### Exercise prompt
Search the listing below, and show each line that includes the word "name".

### Records for processing

***

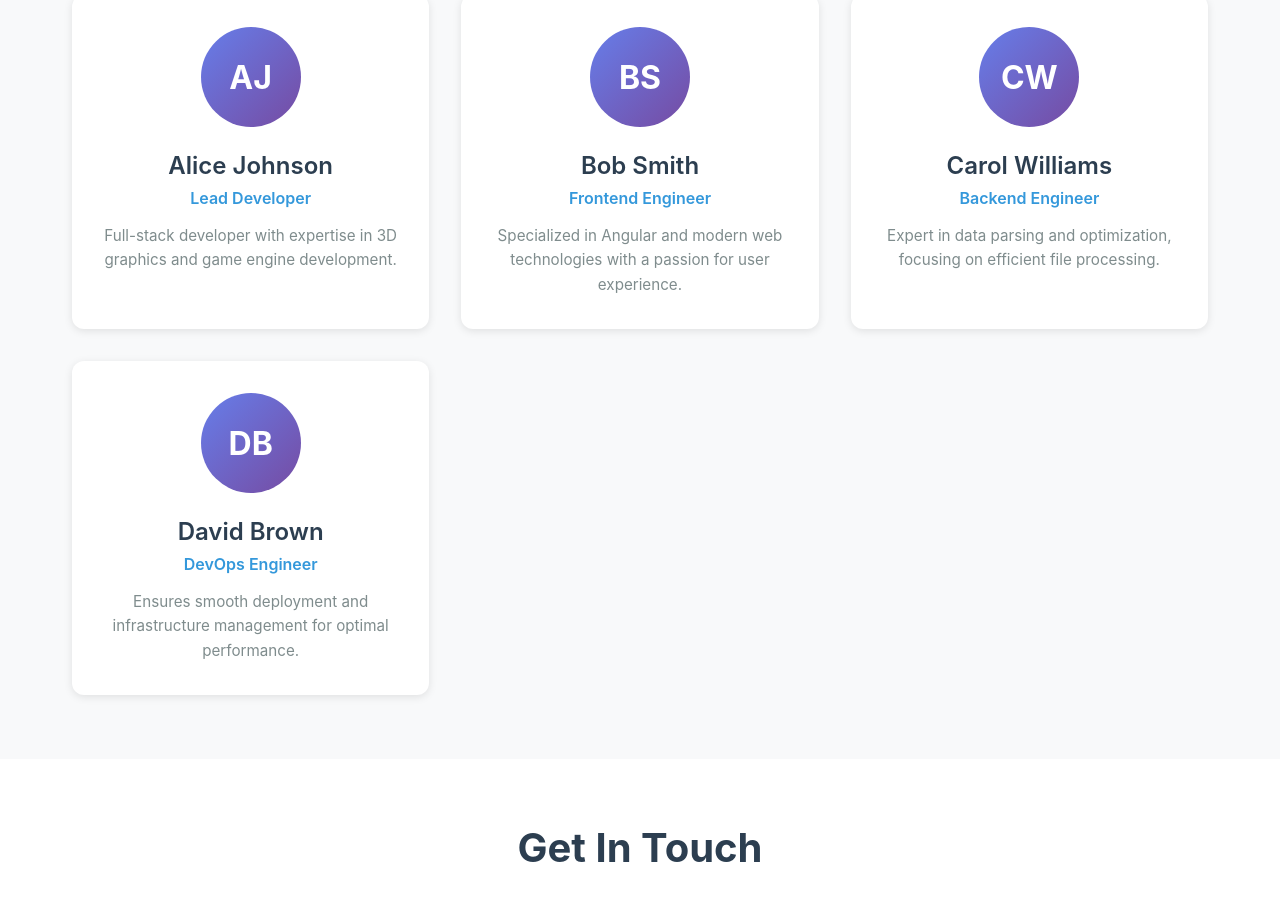
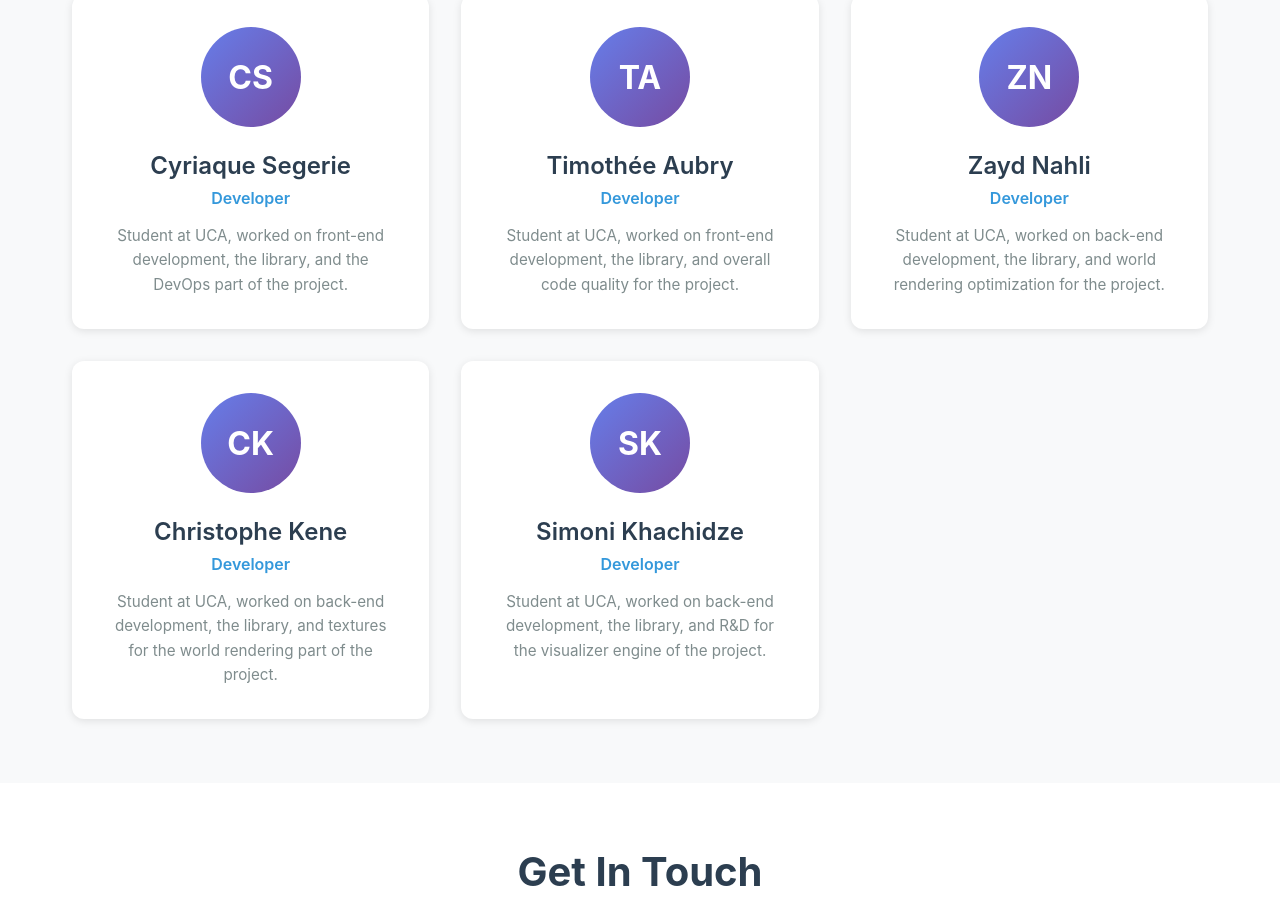
Before and after one commit to OrbisPanora/viewer, an Angular app: page /about in a window 1280 px wide. Before the commit this address led to /kubernetes/iut-inf63-projets-etudiants-orbispanora/orbispanora-web/about. Shown: the part 1038-1948 px from the top of the page. Built offline with nearby package versions, Linux system fonts and the light colour scheme.

Commit message:
:sparkles: Ajout About

```diff
--- a/src/app/app.html
+++ b/src/app/app.html
@@ -1,7 +1,7 @@
 <header class="navbar">
   <div class="nav-container">
     <a routerLink="/" class="logo">
-      <img src="/assets/opw.png" alt="OrbisPanora">
+      <img src="assets/opw.png" alt="OrbisPanora">
       <span>OrbisPanora</span>
     </a>
 
--- a/src/app/pages/about/about.html
+++ b/src/app/pages/about/about.html
@@ -20,7 +20,7 @@
         </div>
         <div class="feature">
           <h3>Open Source</h3>
-          <p>Community-driven development with transparent codebase</p>
+          <p>Community-driven development with transparent library codebase</p>
         </div>
       </div>
     </div>
@@ -44,7 +44,7 @@
     <div class="content-wrapper">
       <h2>Get In Touch</h2>
       <p>Have questions or suggestions? We'd love to hear from you.</p>
-      <a href="mailto:contact@orbispanora.com" class="contact-button">Contact Us</a>
+      <a href="mailto:cyriaque.segerie@etu.uca.fr" class="contact-button">Contact Us</a>
     </div>
   </section>
 </div>
--- a/src/app/pages/about/about.ts
+++ b/src/app/pages/about/about.ts
@@ -17,28 +17,34 @@ interface TeamMember {
 export class AboutPage {
   teamMembers: TeamMember[] = [
     {
-      name: 'Alice Johnson',
-      role: 'Lead Developer',
-      bio: 'Full-stack developer with expertise in 3D graphics and game engine development.',
-      avatar: 'AJ'
+      name: 'Cyriaque Segerie',
+      role: 'Developer',
+      bio: 'Student at UCA, worked on front-end development, the library, and the DevOps part of the project.',
+      avatar: 'CS'
     },
     {
-      name: 'Bob Smith',
-      role: 'Frontend Engineer',
-      bio: 'Specialized in Angular and modern web technologies with a passion for user experience.',
-      avatar: 'BS'
+      name: 'Timothée Aubry',
+      role: 'Developer',
+      bio: 'Student at UCA, worked on front-end development, the library, and overall code quality for the project.',
+      avatar: 'TA'
     },
     {
-      name: 'Carol Williams',
-      role: 'Backend Engineer',
-      bio: 'Expert in data parsing and optimization, focusing on efficient file processing.',
-      avatar: 'CW'
+      name: 'Zayd Nahli',
+      role: 'Developer',
+      bio: 'Student at UCA, worked on back-end development, the library, and world rendering optimization for the project.',
+      avatar: 'ZN'
     },
     {
-      name: 'David Brown',
-      role: 'DevOps Engineer',
-      bio: 'Ensures smooth deployment and infrastructure management for optimal performance.',
-      avatar: 'DB'
+      name: 'Christophe Kene',
+      role: 'Developer',
+      bio: 'Student at UCA, worked on back-end development, the library, and textures for the world rendering part of the project.',
+      avatar: 'CK'
+    },
+    {
+      name: 'Simoni Khachidze',
+      role: 'Developer',
+      bio: 'Student at UCA, worked on back-end development, the library, and R&D for the visualizer engine of the project.',
+      avatar: 'SK'
     }
   ];
 }
--- a/src/index.html
+++ b/src/index.html
@@ -3,7 +3,7 @@
 <head>
   <meta charset="utf-8">
   <title>OrbisPanora</title>
-  <base href="/kubernetes/iut-inf63-projets-etudiants-orbispanora/orbispanora-web/">
+  <base href="/">
   <meta name="viewport" content="width=device-width, initial-scale=1">
   <link rel="icon" type="image/x-icon" href="opw.ico">
 </head>
```
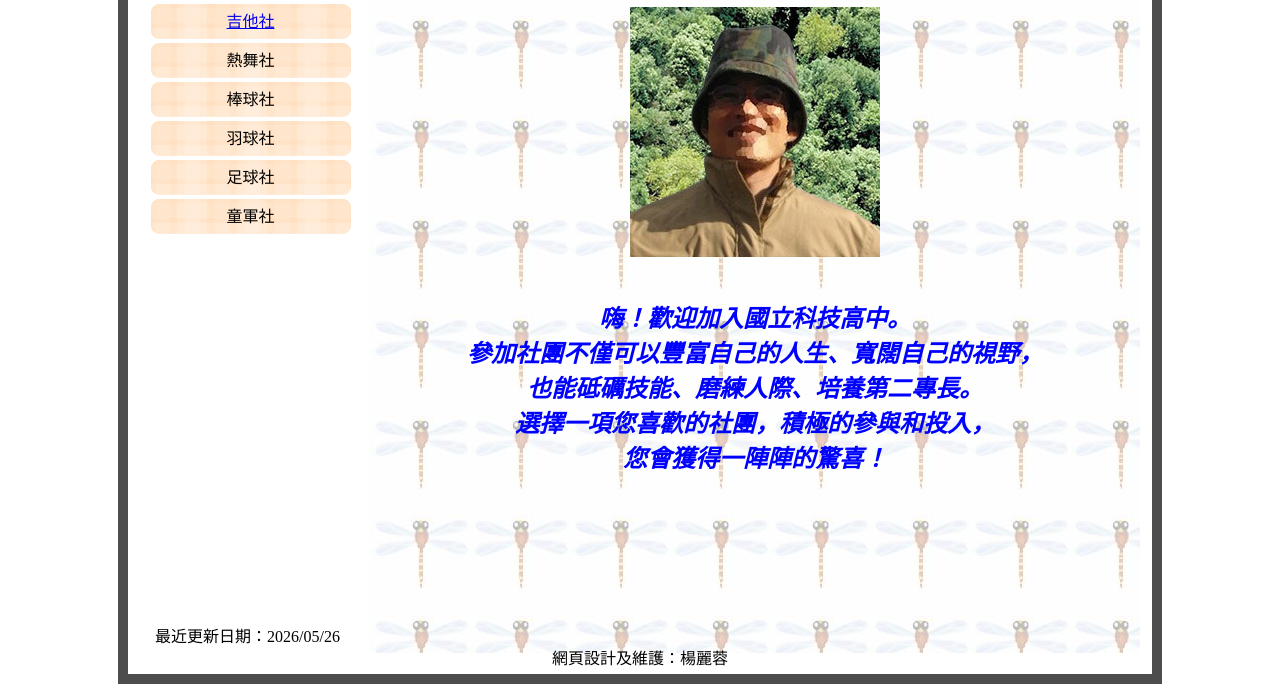
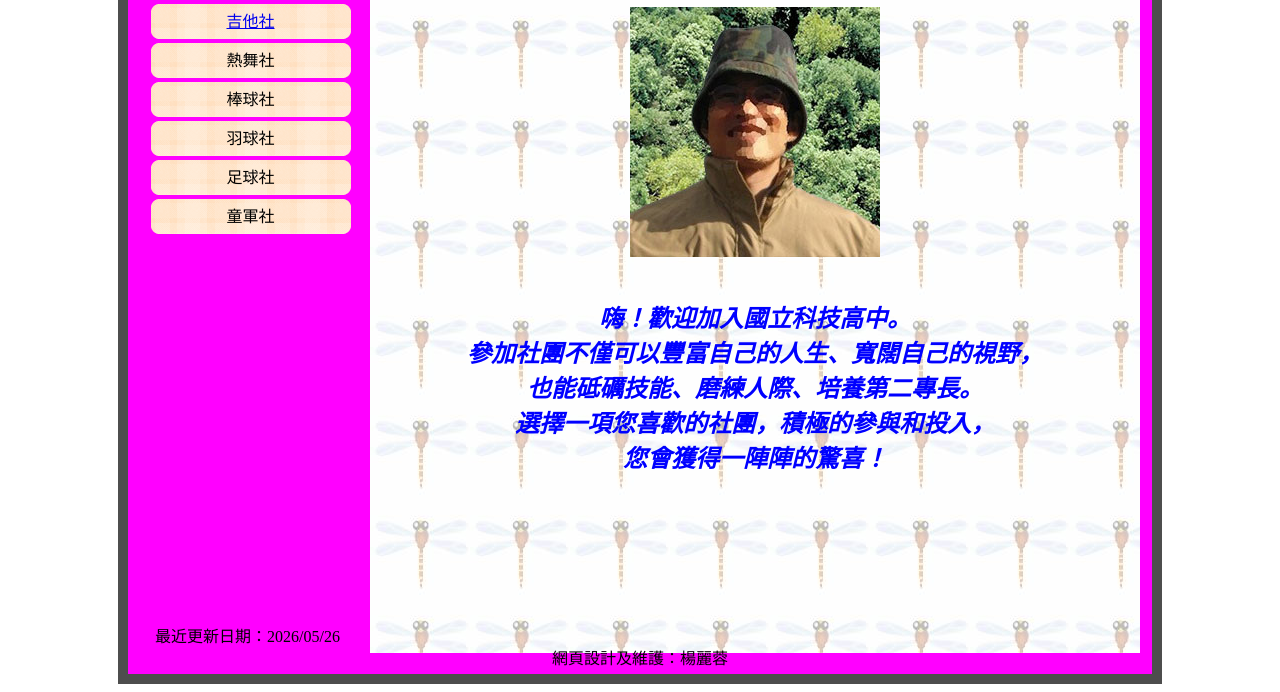
Before and after one commit to alinLLLi/git-alin-test, a plain HTML site: page index.html in a window 1280 px wide. Shown: the part 112-804 px from the top of the page. Drawn offline with Linux system fonts and the light colour scheme.

Commit message:
新增背景色

```diff
--- a/index.html
+++ b/index.html
@@ -12,6 +12,7 @@
             margin: 0 auto;
             /* background: burlywood; */
             border: 10px solid #4d4d4d;
+            background: #FF00FF;
         }
 
         #top {
```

***

### Output for this task
-      name: 'Alice Johnson',
+      name: 'Cyriaque Segerie',
-      name: 'Bob Smith',
+      name: 'Timothée Aubry',
-      name: 'Carol Williams',
+      name: 'Zayd Nahli',
-      name: 'David Brown',
+      name: 'Christophe Kene',
+      name: 'Simoni Khachidze',
   <meta name="viewport" content="width=device-width, initial-scale=1">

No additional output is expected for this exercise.